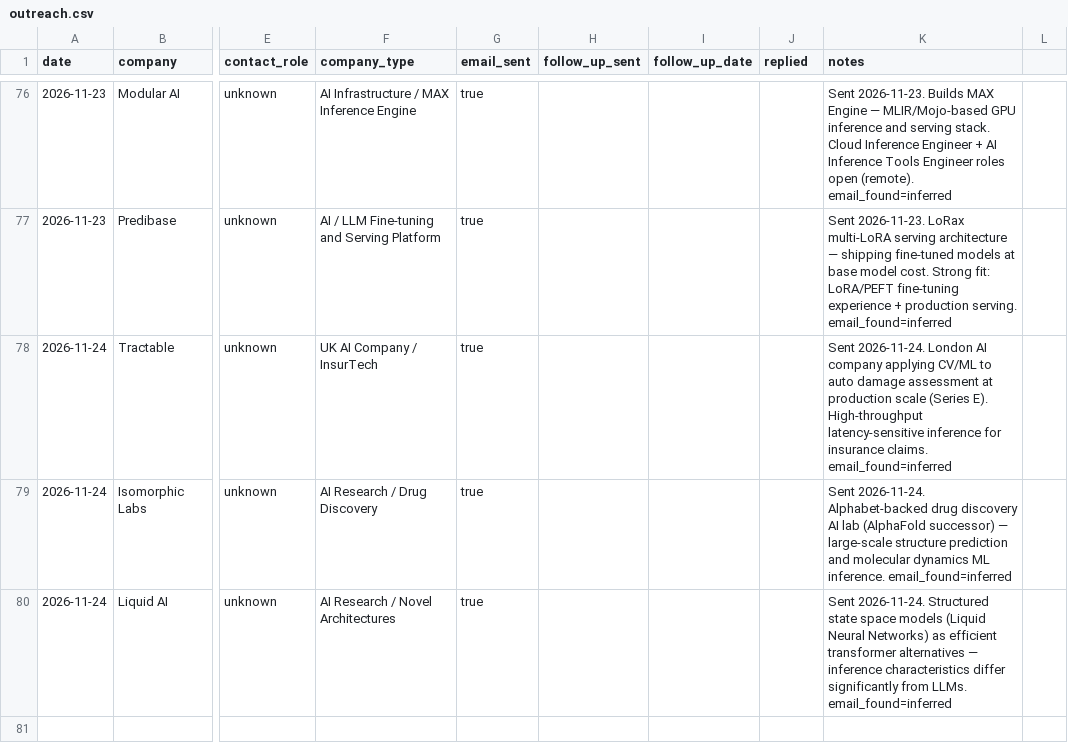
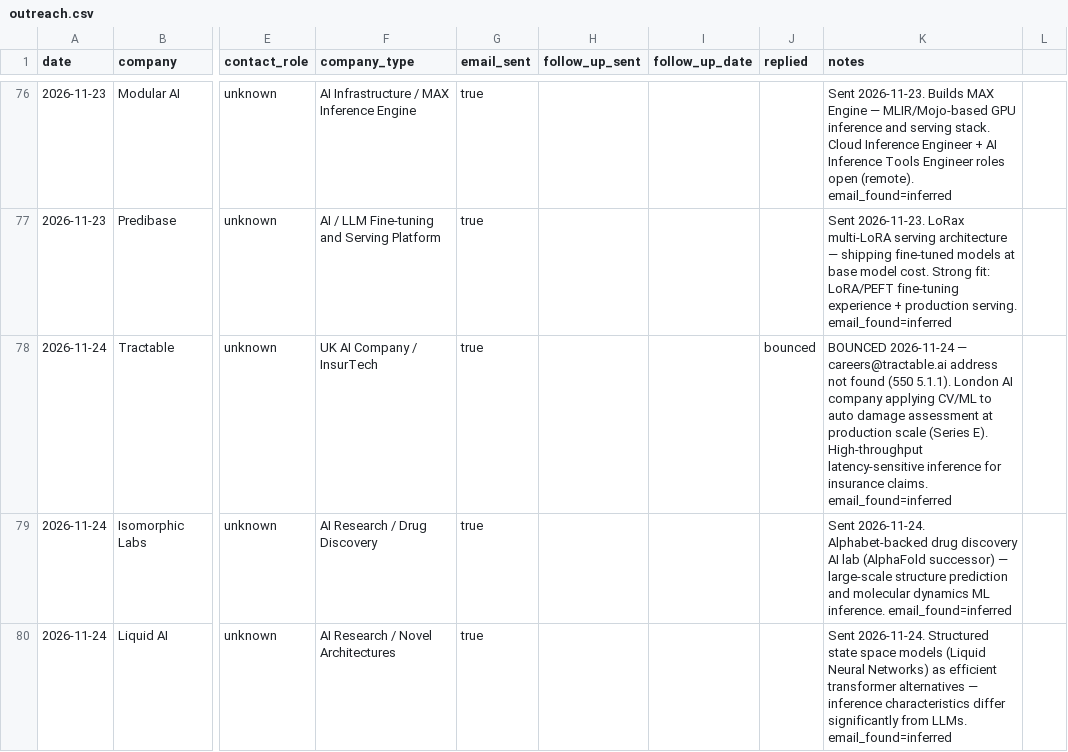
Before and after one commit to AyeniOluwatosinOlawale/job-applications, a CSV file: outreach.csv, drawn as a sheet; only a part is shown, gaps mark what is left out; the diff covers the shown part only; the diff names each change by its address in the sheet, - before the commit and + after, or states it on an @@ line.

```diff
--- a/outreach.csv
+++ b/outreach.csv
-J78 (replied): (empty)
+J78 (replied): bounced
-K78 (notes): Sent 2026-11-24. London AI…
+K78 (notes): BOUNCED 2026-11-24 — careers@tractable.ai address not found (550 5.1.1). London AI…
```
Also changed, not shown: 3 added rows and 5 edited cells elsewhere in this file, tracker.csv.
##############################
TASK DIRECTIONS: A verbatim copy of all the records, minus the pictures, is the expected answer.

SOLUTION:
Before and after one commit to AyeniOluwatosinOlawale/job-applications, a CSV file: outreach.csv, drawn as a sheet; only a part is shown, gaps mark what is left out; the diff covers the shown part only; the diff names each change by its address in the sheet, - before the commit and + after, or states it on an @@ line.

```diff
--- a/outreach.csv
+++ b/outreach.csv
-J78 (replied): (empty)
+J78 (replied): bounced
-K78 (notes): Sent 2026-11-24. London AI…
+K78 (notes): BOUNCED 2026-11-24 — careers@tractable.ai address not found (550 5.1.1). London AI…
```
Also changed, not shown: 3 added rows and 5 edited cells elsewhere in this file, tracker.csv.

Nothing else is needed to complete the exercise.